## What this task involves
Note how many lines in these entries contain "font", and reply with that number alone.
Start of Raw data
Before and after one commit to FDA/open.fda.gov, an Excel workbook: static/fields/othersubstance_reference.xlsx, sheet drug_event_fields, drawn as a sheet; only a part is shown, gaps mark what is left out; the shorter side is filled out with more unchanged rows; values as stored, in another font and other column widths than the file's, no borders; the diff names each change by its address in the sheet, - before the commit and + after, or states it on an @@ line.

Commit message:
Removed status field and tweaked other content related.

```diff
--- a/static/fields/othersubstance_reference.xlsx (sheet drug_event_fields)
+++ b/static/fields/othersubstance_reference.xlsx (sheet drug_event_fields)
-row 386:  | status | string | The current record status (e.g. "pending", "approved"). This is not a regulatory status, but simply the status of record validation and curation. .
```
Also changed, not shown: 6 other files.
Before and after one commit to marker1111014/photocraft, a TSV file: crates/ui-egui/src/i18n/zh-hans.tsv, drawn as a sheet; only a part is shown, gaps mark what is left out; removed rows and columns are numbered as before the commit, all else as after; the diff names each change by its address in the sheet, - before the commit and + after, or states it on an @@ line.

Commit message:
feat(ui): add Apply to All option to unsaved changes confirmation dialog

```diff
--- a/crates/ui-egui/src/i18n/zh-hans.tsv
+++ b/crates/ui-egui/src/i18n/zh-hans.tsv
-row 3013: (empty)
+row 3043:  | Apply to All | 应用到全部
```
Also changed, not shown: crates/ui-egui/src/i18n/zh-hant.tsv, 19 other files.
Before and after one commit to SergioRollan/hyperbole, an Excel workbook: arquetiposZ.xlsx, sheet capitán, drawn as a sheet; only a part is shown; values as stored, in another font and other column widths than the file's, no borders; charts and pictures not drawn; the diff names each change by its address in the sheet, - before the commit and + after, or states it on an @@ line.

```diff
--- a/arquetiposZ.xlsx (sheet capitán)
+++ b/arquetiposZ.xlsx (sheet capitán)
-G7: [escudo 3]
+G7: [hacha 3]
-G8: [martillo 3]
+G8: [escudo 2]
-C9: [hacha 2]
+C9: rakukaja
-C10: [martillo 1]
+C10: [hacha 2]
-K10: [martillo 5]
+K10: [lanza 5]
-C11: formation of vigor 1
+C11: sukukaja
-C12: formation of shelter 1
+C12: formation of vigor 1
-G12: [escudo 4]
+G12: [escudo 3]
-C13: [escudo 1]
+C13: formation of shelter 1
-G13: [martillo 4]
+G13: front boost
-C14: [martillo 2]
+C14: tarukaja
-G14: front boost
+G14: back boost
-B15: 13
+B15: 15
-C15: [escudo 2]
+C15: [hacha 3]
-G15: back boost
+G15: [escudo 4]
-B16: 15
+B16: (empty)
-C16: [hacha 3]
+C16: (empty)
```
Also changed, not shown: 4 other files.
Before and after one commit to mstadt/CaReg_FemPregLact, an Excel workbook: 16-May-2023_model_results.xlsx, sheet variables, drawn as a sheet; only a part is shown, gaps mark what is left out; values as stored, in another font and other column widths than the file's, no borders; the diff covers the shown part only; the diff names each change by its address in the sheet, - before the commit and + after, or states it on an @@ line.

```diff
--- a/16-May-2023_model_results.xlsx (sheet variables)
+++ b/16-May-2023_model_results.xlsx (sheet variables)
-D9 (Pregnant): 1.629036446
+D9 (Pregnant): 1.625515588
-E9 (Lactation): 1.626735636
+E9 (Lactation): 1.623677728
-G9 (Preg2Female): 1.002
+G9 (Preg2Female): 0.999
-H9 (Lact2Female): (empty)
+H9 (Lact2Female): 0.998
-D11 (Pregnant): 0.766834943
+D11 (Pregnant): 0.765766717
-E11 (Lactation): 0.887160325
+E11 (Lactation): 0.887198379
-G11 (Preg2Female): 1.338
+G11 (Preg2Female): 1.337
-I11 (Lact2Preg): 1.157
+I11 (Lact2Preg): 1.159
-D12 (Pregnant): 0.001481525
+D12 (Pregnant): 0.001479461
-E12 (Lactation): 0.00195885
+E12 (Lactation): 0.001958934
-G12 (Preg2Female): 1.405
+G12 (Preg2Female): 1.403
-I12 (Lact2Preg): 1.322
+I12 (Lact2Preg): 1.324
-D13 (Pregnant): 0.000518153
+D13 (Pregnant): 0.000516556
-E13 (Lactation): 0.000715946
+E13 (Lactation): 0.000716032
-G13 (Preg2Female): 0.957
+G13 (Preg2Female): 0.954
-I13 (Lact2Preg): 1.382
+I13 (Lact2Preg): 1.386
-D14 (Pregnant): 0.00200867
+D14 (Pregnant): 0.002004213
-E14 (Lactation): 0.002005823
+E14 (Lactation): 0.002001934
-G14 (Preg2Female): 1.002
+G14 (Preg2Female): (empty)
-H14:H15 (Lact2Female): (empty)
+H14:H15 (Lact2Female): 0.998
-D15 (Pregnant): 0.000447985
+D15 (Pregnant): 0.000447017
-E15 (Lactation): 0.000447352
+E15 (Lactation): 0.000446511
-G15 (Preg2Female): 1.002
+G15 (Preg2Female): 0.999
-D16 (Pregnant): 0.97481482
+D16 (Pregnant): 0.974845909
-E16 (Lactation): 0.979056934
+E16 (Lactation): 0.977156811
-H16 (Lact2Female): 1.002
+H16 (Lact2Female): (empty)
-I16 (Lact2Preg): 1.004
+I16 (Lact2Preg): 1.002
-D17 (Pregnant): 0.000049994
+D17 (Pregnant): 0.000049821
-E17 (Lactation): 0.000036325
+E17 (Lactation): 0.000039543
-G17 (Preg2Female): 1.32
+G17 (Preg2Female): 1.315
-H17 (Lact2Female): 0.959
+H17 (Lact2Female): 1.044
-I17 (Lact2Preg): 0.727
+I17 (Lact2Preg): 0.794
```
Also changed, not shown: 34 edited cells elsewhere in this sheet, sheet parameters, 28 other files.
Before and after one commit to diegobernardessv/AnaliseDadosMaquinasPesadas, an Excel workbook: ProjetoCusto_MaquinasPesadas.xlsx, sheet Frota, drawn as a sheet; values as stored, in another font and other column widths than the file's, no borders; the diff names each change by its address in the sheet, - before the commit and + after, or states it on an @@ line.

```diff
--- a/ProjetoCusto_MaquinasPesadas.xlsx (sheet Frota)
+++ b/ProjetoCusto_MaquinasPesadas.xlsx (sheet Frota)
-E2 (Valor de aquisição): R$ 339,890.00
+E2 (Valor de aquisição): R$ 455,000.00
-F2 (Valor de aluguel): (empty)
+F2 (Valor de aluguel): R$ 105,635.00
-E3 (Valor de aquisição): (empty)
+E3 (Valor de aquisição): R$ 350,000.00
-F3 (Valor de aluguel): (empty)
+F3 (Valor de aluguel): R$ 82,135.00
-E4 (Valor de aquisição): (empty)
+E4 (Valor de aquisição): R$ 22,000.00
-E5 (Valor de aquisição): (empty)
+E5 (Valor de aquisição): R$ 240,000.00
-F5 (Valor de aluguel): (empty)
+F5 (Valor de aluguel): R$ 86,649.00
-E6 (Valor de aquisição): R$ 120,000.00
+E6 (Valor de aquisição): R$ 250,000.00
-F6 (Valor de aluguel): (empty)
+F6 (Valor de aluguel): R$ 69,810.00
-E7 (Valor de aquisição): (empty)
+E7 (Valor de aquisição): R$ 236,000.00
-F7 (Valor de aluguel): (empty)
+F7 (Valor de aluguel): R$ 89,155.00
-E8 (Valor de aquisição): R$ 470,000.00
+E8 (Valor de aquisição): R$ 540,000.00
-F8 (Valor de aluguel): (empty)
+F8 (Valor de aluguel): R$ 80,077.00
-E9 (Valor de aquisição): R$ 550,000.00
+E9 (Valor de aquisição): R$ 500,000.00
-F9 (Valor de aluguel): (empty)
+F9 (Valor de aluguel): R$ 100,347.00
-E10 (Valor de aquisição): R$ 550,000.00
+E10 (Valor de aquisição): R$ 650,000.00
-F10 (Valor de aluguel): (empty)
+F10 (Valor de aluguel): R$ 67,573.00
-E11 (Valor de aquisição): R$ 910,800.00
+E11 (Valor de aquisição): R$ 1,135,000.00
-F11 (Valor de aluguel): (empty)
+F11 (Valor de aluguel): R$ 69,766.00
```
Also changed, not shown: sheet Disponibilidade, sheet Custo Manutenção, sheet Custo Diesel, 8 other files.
End of Raw data
## Solution to this exercise
4